Scott Elsen/Getty Images

Next to national security, financial reform is Clinton’s most vulnerable issue among liberal primary voters. Her husband repealed parts of the Glass-Steagall Act. Clintonland is populated by the likes of Robert Rubin. And Hillary herself has made enormous amounts of money in paid speeches to Goldman Sachs and others. The world of high finance is her milieu, its rarefied air the stuff she breathes.

Clinton has taken to The New York Times op-ed page in a probably futile attempt to lay those doubts to rest. The spoiler is that she doesn’t go as far as her primary opponents, who have both called for breaking up the big banks. But she does promise to strengthen many of the reforms in the 2010 Dodd-Frank Act, in a bid to further discourage risk-taking, limit proprietary trading, shine a regulatory light on the shadow banking sector, and hold Wall Street executives accountable.

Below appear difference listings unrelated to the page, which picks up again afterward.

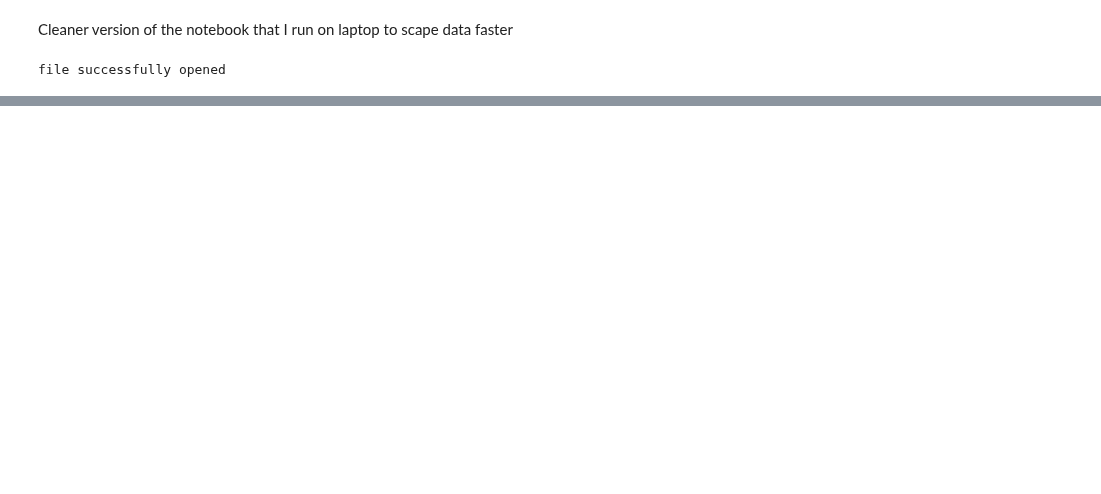
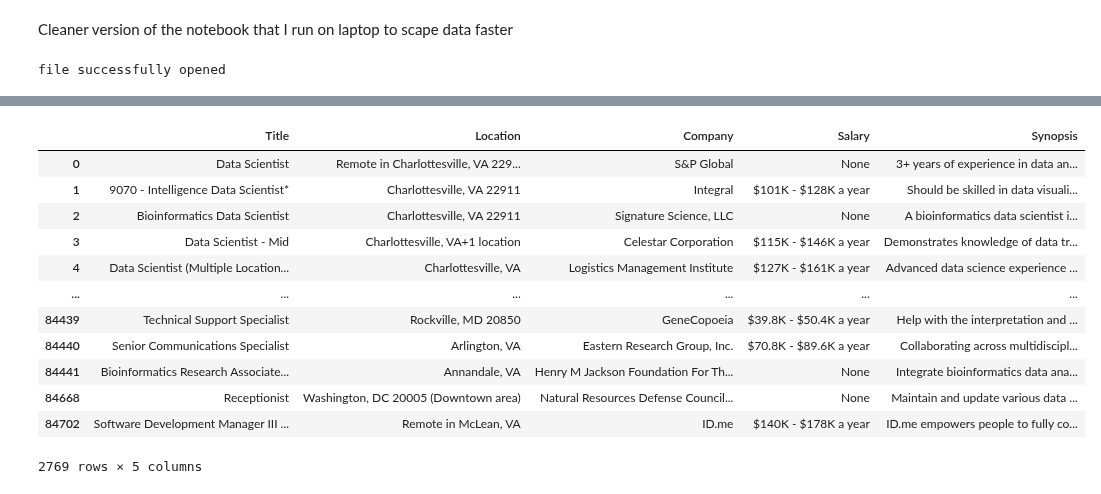
Before and after one commit to Chiuchiyin/Coding-fun, a Jupyter notebook: Web Scraping Job Postings/data scraper laptop version.ipynb, the cells around one changed output, grey strips where cells are left out. Drawn from its saved outputs; the diff is of its cells as text; code cells hidden in the pictures; blank space fills up the shorter version.

```diff
--- a/Web Scraping Job Postings/data scraper laptop version.ipynb
+++ b/Web Scraping Job Postings/data scraper laptop version.ipynb
@@ -163,0 +186,18 @@ OSError: [Errno 22] Invalid argument: 'jobs1.csv'
+# %%
+df = pd.read_csv('jobs.csv' , sep='\t', encoding='utf-8', index_col=0)
+# %%
+df[~df.duplicated()]
+# %% [output]
+|  | Title | Location | Company | Salary | Synopsis |
+| 0 | Data Scientist | Remote in Charlottesville, VA 229... | S&P Global | None | 3+ years of experience in data an... |
+| 1 | 9070 - Intelligence Data Scientist* | Charlottesville, VA 22911 | Integral | $101K - $128K a year | Should be skilled in data visuali... |
+| 2 | Bioinformatics Data Scientist | Charlottesville, VA 22911 | Signature Science, LLC | None | A bioinformatics data scientist i... |
+| 3 | Data Scientist - Mid | Charlottesville, VA+1 location | Celestar Corporation | $115K - $146K a year | Demonstrates knowledge of data tr... |
+| 4 | Data Scientist (Multiple Location... | Charlottesville, VA | Logistics Management Institute | $127K - $161K a year | Advanced data science experience ... |
+| ... | ... | ... | ... | ... | ... |
+| 84439 | Technical Support Specialist | Rockville, MD 20850 | GeneCopoeia | $39.8K - $50.4K a year | Help with the interpretation and ... |
+| 84440 | Senior Communications Specialist | Arlington, VA | Eastern Research Group, Inc. | $70.8K - $89.6K a year | Collaborating across multidiscipl... |
+| 84441 | Bioinformatics Research Associate... | Annandale, VA | Henry M Jackson Foundation For Th... | None | Integrate bioinformatics data ana... |
+| 84668 | Receptionist | Washington, DC 20005 (Downtown area) | Natural Resources Defense Council... | None | Maintain and update various data ... |
+| 84702 | Software Development Manager III ... | Remote in McLean, VA | ID.me | $140K - $178K a year | ID.me empowers people to fully co... |
+2769 rows × 5 columns
```
Also changed, not shown: parts of 12 cells of this notebook, 2 other files.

Few of her reforms, of course, will likely be enacted if she is president, given that it is almost certain that Republicans will hold on to at least one chamber of Congress. That is why her first argument for financial reform, coming before any of her proposals, is a defensive one: the veto power she will wield to prevent Republicans from rolling back Dodd-Frank. Clinton’s implicit argument, which is threaded throughout her campaign, is that she’s the only Democrat who can stop a wholesale unwinding of the Obama era.